─── GIVEN ENTRIES ───

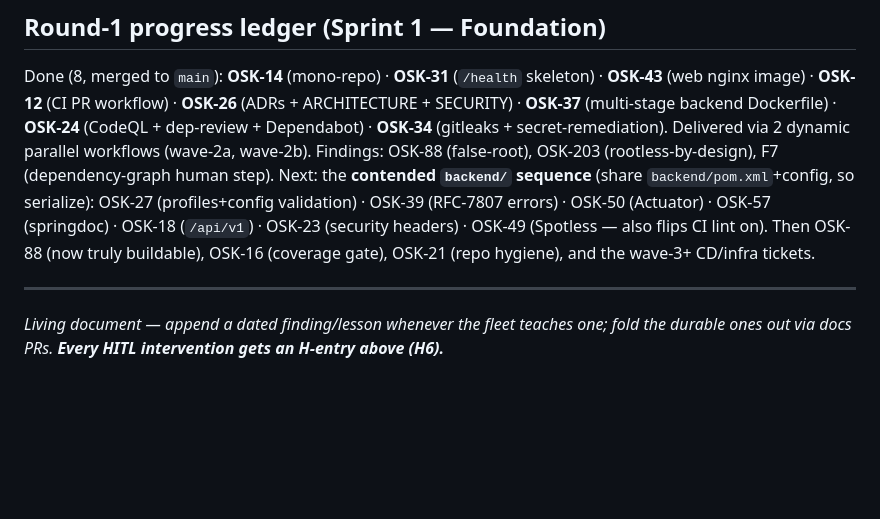
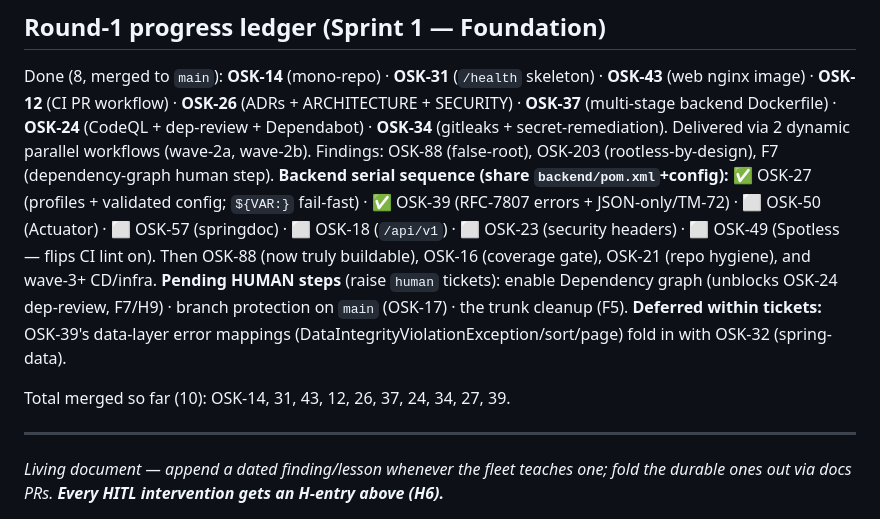
Before and after one commit to hellobasitsiddiqui/osk1, a Markdown page: docs/agents/LESSONS-LEARNED.md, the part around the change. Rendered like a GitHub page; blank space fills up the shorter version.

Commit message:
docs(agents): backend sequence 2/7 (OSK-27, OSK-39 done); ledger update

```diff
--- a/docs/agents/LESSONS-LEARNED.md
+++ b/docs/agents/LESSONS-LEARNED.md
@@ -100,7 +100,12 @@ Toggling Dependency graph / Dependabot vulnerability-alerts / (any Settings ›
 
 ## Round-1 progress ledger (Sprint 1 — Foundation)
 Done (8, merged to `main`): **OSK-14** (mono-repo) · **OSK-31** (`/health` skeleton) · **OSK-43** (web nginx image) · **OSK-12** (CI PR workflow) · **OSK-26** (ADRs + ARCHITECTURE + SECURITY) · **OSK-37** (multi-stage backend Dockerfile) · **OSK-24** (CodeQL + dep-review + Dependabot) · **OSK-34** (gitleaks + secret-remediation). Delivered via 2 dynamic parallel workflows (wave-2a, wave-2b). Findings: OSK-88 (false-root), OSK-203 (rootless-by-design), F7 (dependency-graph human step).
-Next: the **contended `backend/` sequence** (share `backend/pom.xml`+config, so serialize): OSK-27 (profiles+config validation) · OSK-39 (RFC-7807 errors) · OSK-50 (Actuator) · OSK-57 (springdoc) · OSK-18 (`/api/v1`) · OSK-23 (security headers) · OSK-49 (Spotless — also flips CI lint on). Then OSK-88 (now truly buildable), OSK-16 (coverage gate), OSK-21 (repo hygiene), and the wave-3+ CD/infra tickets.
+**Backend serial sequence (share `backend/pom.xml`+config):** ✅ OSK-27 (profiles + validated config; `${VAR:}` fail-fast) · ✅ OSK-39 (RFC-7807 errors + JSON-only/TM-72) · ⬜ OSK-50 (Actuator) · ⬜ OSK-57 (springdoc) · ⬜ OSK-18 (`/api/v1`) · ⬜ OSK-23 (security headers) · ⬜ OSK-49 (Spotless — flips CI lint on).
+Then OSK-88 (now truly buildable), OSK-16 (coverage gate), OSK-21 (repo hygiene), and wave-3+ CD/infra.
+**Pending HUMAN steps** (raise `human` tickets): enable Dependency graph (unblocks OSK-24 dep-review, F7/H9) · branch protection on `main` (OSK-17) · the trunk cleanup (F5).
+**Deferred within tickets:** OSK-39's data-layer error mappings (DataIntegrityViolationException/sort/page) fold in with OSK-32 (spring-data).
+
+Total merged so far (10): OSK-14, 31, 43, 12, 26, 37, 24, 34, 27, 39.
 
 ---
 
```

───

Please find every line in the records above that holds the word "LEARNED" and copy it.

OUTPUT FOR THIS TASK >>
Before and after one commit to hellobasitsiddiqui/osk1, a Markdown page: docs/agents/LESSONS-LEARNED.md, the part around the change. Rendered like a GitHub page; blank space fills up the shorter version.
--- a/docs/agents/LESSONS-LEARNED.md
+++ b/docs/agents/LESSONS-LEARNED.md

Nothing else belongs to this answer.